* What you should do *
Please copy every line below that contains the string "width".

++++++++++

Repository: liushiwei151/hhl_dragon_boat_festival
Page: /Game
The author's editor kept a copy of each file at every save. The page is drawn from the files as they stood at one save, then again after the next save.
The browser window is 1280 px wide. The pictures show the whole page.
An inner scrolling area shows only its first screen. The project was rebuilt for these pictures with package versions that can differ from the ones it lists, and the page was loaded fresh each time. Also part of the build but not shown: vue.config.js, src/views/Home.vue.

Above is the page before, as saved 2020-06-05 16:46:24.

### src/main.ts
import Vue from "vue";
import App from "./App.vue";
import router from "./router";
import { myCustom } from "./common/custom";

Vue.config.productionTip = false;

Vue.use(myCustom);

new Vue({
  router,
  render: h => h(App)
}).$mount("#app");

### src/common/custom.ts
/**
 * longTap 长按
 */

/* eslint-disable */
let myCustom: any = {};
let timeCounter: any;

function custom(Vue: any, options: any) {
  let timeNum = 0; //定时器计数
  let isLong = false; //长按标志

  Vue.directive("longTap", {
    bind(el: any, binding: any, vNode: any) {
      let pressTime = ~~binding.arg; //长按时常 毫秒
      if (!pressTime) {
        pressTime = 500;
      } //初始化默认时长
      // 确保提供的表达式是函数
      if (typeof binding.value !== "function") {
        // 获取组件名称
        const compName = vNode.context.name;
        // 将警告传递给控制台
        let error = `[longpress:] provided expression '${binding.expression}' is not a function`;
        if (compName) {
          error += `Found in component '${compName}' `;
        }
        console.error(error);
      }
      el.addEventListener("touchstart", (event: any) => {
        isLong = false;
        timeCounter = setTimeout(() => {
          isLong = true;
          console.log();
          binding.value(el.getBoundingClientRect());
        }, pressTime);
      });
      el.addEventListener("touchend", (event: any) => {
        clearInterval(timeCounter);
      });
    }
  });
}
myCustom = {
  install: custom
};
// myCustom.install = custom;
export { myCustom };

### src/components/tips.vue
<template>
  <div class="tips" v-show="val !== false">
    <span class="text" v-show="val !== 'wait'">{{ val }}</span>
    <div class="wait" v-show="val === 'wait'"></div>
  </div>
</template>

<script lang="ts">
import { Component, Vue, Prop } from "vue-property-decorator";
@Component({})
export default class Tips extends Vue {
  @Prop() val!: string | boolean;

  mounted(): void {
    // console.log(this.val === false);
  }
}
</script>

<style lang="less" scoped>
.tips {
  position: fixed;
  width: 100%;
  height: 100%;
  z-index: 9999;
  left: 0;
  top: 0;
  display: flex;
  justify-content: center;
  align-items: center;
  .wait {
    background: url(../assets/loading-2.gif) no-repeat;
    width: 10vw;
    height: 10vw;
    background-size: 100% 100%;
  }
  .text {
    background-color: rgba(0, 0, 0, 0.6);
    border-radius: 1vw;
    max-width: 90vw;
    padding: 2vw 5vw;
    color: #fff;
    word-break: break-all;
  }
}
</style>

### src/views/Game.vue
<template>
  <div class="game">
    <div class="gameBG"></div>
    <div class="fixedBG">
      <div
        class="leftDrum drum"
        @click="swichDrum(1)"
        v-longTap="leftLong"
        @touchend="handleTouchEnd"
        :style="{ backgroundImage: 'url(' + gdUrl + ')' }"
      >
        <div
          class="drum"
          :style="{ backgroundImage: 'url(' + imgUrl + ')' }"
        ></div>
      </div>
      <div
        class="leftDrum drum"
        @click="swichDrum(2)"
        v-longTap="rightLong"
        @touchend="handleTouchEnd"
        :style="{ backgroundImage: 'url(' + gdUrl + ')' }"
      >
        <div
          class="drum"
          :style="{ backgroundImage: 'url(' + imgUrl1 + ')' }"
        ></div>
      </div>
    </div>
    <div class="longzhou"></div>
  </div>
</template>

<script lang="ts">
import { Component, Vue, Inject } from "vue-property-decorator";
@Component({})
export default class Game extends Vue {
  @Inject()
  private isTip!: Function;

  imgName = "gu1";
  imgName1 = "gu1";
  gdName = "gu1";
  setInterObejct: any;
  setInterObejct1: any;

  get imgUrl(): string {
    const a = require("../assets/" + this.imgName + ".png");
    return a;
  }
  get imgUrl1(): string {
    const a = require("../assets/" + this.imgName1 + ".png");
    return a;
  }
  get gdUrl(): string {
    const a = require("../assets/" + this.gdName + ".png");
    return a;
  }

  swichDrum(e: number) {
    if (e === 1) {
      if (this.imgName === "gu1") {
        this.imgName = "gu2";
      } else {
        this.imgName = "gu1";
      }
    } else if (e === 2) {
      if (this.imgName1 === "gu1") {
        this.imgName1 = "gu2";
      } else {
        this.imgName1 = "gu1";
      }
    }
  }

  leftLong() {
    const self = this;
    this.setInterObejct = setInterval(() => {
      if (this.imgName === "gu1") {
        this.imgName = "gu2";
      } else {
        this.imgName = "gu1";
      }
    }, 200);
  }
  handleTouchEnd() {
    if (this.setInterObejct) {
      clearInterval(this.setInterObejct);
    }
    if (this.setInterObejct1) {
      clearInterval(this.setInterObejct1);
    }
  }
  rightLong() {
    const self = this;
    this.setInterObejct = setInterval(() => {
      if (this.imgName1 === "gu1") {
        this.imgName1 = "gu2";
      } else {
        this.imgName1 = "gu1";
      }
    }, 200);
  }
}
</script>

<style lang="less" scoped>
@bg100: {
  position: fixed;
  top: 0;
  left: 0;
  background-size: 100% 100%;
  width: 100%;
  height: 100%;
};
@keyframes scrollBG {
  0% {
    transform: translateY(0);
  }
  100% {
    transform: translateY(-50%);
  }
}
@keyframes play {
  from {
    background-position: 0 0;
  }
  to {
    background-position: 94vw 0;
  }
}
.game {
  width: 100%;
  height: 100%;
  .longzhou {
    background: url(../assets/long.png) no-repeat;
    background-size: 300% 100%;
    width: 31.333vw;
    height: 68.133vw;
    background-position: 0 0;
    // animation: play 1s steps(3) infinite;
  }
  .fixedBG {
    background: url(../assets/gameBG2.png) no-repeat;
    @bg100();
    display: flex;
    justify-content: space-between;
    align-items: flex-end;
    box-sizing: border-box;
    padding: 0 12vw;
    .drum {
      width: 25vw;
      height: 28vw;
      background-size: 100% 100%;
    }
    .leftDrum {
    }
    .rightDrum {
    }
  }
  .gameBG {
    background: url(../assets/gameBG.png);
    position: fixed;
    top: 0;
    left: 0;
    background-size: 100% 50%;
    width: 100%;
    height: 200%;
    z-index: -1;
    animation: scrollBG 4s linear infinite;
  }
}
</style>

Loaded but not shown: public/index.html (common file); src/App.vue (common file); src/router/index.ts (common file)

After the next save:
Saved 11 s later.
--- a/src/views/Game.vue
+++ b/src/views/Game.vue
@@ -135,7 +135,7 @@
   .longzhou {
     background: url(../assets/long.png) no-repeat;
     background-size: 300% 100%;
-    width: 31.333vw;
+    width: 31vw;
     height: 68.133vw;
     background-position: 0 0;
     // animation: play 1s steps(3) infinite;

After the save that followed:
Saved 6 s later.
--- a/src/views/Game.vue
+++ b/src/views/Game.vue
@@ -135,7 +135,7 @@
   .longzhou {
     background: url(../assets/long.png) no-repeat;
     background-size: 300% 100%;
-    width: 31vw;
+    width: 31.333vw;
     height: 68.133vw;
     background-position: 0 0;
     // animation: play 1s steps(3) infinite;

++++++++++

* Reply *
  width: 100%;
    width: 10vw;
    max-width: 90vw;
  width: 100%;
  width: 100%;
    width: 31.333vw;
      width: 25vw;
    width: 100%;
-    width: 31.333vw;
+    width: 31vw;
-    width: 31vw;
+    width: 31.333vw;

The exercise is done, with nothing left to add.